# [Brief]
Every line containing "with" should be identified and copied from the data below.
### Exercise material ###
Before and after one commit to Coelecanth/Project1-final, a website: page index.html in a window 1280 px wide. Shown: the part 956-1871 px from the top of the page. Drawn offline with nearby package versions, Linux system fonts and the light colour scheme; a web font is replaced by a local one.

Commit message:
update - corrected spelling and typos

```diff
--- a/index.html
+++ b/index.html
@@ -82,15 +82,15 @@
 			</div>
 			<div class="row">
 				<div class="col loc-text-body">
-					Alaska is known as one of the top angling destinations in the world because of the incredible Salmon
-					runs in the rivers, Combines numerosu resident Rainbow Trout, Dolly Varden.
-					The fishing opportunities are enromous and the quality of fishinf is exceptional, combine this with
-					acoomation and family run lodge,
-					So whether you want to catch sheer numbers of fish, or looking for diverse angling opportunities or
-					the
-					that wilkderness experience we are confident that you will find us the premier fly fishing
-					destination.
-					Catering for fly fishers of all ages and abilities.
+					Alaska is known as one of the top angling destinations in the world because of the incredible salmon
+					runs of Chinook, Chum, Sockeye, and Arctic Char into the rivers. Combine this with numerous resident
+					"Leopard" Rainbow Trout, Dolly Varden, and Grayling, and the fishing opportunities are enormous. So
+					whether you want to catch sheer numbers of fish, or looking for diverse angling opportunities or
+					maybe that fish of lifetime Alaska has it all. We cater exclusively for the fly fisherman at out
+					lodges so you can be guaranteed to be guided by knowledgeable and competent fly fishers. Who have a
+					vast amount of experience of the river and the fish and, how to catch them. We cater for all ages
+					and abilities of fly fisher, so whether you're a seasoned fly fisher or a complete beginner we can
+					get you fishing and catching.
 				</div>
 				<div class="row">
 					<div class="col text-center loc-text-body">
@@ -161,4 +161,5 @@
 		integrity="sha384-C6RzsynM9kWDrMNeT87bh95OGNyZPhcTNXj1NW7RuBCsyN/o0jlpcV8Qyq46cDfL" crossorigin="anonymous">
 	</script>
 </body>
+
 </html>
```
###
# [Answer]
Before and after one commit to Coelecanth/Project1-final, a website: page index.html in a window 1280 px wide. Shown: the part 956-1871 px from the top of the page. Drawn offline with nearby package versions, Linux system fonts and the light colour scheme; a web font is replaced by a local one.
-					The fishing opportunities are enromous and the quality of fishinf is exceptional, combine this with
+					runs of Chinook, Chum, Sockeye, and Arctic Char into the rivers. Combine this with numerous resident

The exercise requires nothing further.